) In addition to genetics and environment, interindividual variation in epigenetic regulation may determine risk of obesity. Exceptional genomic loci called metastable epialleles offer unprecedented opportunities to test this. Metastable epialleles ? essentially epigenetic polymorphisms ? exhibit interindividual variation in DNA methylation that is neither tissue-specific nor genetically mediated. Metastable epialleles were first discovered in mice when dramatic phenotypic variation was observed amongst inbred mice. Over the last 10 years we pioneered the discovery and characterization of human metastable epialleles. We have shown that DNA methylation profiling of multiple tissues in multiple individuals is an effective approach to identifying regions that exhibit systemic interindividual variation in DNA methylation, a hallmark of metastable epialleles. Now that we know epigenetic metastability is common to mice and humans, it is essential to identify and explore the full range of MEs in the mouse.
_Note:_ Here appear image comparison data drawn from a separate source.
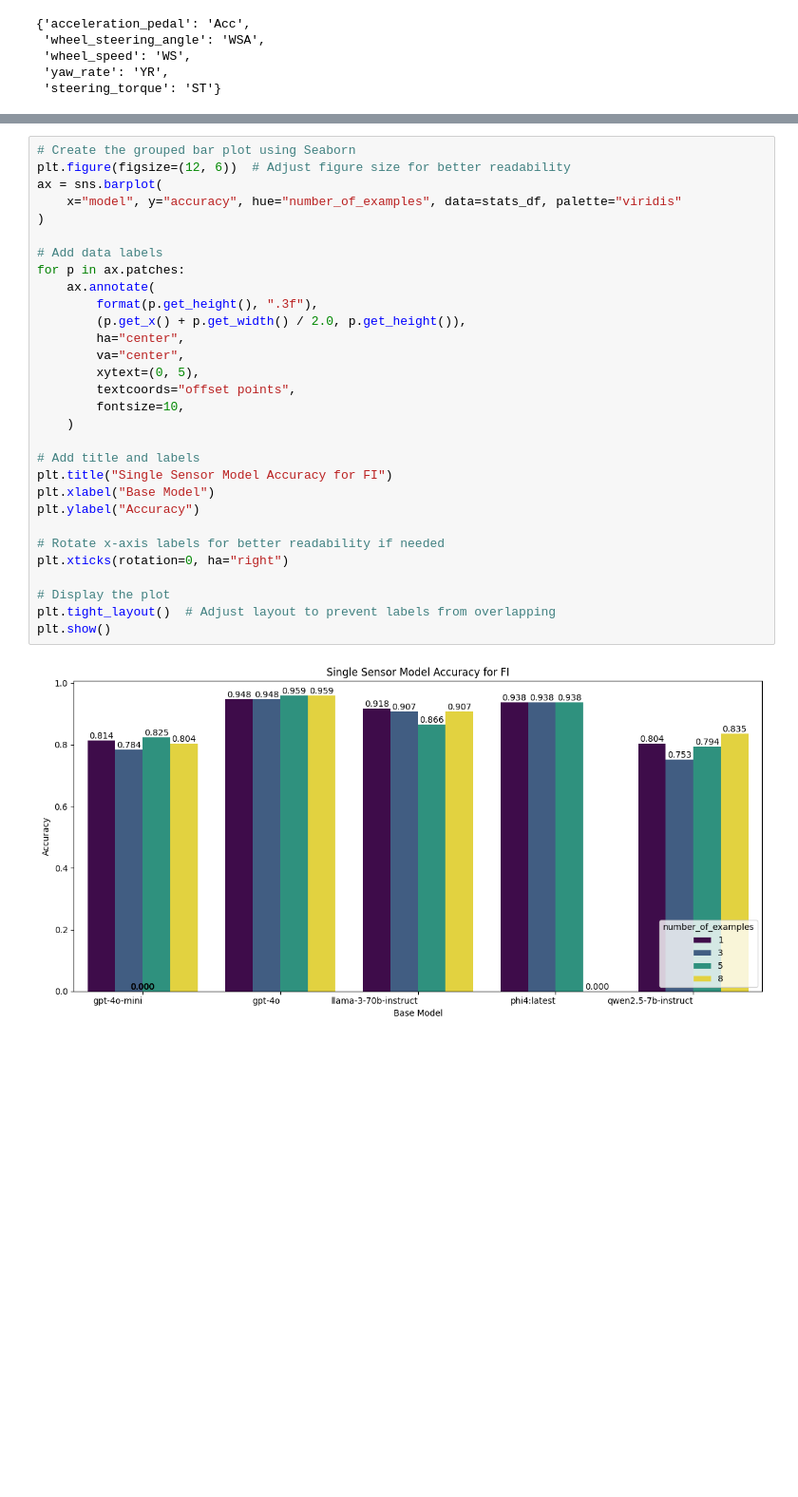
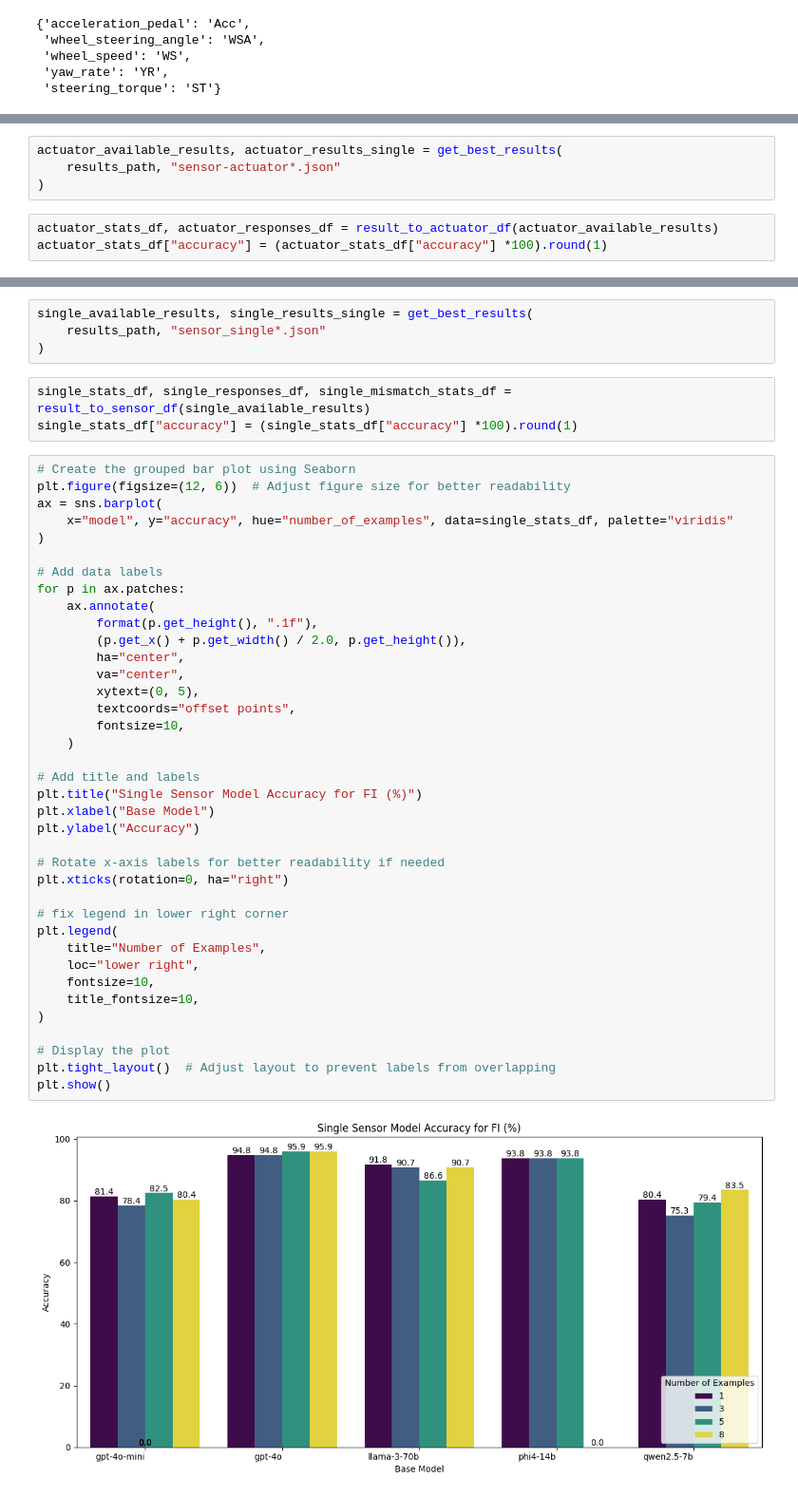
Before and after one commit to ahmadhatahet/hil-fault-test-gen, a Jupyter notebook: results_analysis_single.ipynb, the cells around one changed output, grey strips where cells are left out. Shown at 95% size. Cells and saved outputs as stored; diff of their text form; blank space fills up the shorter version.

Commit message:
generate tables and figures

```diff
--- a/results_analysis_single.ipynb
+++ b/results_analysis_single.ipynb
@@ -45,0 +48,7 @@ stats_df, responses_df, mismatch_stats_df = result_to_df(available_results)
+# %%
+actuator_available_results, actuator_results_single = get_best_results(
+    results_path, "sensor-actuator*.json"
+)
+# %%
+actuator_stats_df, actuator_responses_df = result_to_actuator_df(actuator_available_results)
+actuator_stats_df["accuracy"] = (actuator_stats_df["accuracy"] *100).round(1)
@@ -46,32 +143,47 @@ stats_df, responses_df, mismatch_stats_df = result_to_df(available_results)
+# %%
+single_available_results, single_results_single = get_best_results(
+    results_path, "sensor_single*.json"
+)
+# %%
+single_stats_df, single_responses_df, single_mismatch_stats_df = result_to_sensor_df(single_available_results)
+single_stats_df["accuracy"] = (single_stats_df["accuracy"] *100).round(1)
 # %%
 # Create the grouped bar plot using Seaborn
 plt.figure(figsize=(12, 6))  # Adjust figure size for better readability
 ax = sns.barplot(
-    x="model", y="accuracy", hue="number_of_examples", data=stats_df, palette="viridis"
+    x="model", y="accuracy", hue="number_of_examples", data=single_stats_df, palette="viridis"
 )
 
 # Add data labels
 for p in ax.patches:
     ax.annotate(
-        format(p.get_height(), ".3f"),
+        format(p.get_height(), ".1f"),
         (p.get_x() + p.get_width() / 2.0, p.get_height()),
         ha="center",
         va="center",
         xytext=(0, 5),
         textcoords="offset points",
         fontsize=10,
     )
 
 # Add title and labels
-plt.title("Single Sensor Model Accuracy for FI")
+plt.title("Single Sensor Model Accuracy for FI (%)")
 plt.xlabel("Base Model")
 plt.ylabel("Accuracy")
 
 # Rotate x-axis labels for better readability if needed
 plt.xticks(rotation=0, ha="right")
 
+# fix legend in lower right corner
+plt.legend(
+    title="Number of Examples",
+    loc="lower right",
+    fontsize=10,
+    title_fontsize=10,
+)
+
 # Display the plot
 plt.tight_layout()  # Adjust layout to prevent labels from overlapping
 plt.show()
 # %% [output]
-[figure, old version]
+[figure, new version]
```
Also changed, not shown: parts of 26 cells of this notebook, 9 other files.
We therefore propose to pursue the following Specific Aims:
Aim 1 - Perform an unbiased screen for mouse metastable epialleles.
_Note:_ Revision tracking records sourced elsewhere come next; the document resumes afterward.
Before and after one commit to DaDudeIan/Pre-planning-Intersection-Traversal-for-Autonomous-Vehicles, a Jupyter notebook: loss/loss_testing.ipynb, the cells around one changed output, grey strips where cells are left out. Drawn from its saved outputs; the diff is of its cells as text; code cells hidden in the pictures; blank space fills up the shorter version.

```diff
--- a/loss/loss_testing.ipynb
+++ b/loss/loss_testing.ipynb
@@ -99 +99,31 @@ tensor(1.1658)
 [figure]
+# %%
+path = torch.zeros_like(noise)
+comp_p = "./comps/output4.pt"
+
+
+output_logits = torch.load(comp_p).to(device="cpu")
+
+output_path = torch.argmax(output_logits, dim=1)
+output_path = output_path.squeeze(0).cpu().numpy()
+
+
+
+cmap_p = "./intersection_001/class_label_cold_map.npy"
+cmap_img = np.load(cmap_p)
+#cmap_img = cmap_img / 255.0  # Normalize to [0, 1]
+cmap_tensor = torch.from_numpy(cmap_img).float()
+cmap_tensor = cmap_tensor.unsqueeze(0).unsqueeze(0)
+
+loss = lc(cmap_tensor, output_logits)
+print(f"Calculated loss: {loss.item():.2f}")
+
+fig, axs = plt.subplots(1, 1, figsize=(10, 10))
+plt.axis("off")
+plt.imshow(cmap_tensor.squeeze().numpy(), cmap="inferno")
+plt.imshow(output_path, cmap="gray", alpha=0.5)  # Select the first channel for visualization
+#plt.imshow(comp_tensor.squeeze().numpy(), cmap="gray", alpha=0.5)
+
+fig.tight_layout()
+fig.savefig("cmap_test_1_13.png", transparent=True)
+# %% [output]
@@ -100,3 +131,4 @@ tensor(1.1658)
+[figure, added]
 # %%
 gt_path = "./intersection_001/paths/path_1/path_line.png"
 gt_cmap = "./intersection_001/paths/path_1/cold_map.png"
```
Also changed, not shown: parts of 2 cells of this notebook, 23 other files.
Aim 2 - Test for effects of maternal dietary methyl donor supplementation on offspring DNA methylation at metastable epialleles.
Aim 3 : Use comparative genomics to identify sequence determinants of epigenetic metastability. Successful completion of these Aims will provide the foundation for development of mouse (and potentially other mammalian) models which will enable controlled experiments to help understand how interindividual variation in DNA methylation affects risk of disease in humans.
(Relevance Statement) Just as individual genetic variation can affect risk of disease, so too can individual epigenetic variation. In particular, special genomic regions called metastable epialleles, which were first discovered in mice, offer the best opportunities to advance our understanding of epigenetic etiology of disease because their systemic nature means that ? like genetic polymorphisms ? they can be assessed in any easily obtainable tissue sample, such as peripheral blood. Now that we know that metastable epialleles also exist in humans, we urgently need to develop a more complete catalog of these genomic regions in the mouse, to enable well- controlled experiments to advance our understanding of the causes and consequences of interindividual epigenetic variation at these loci.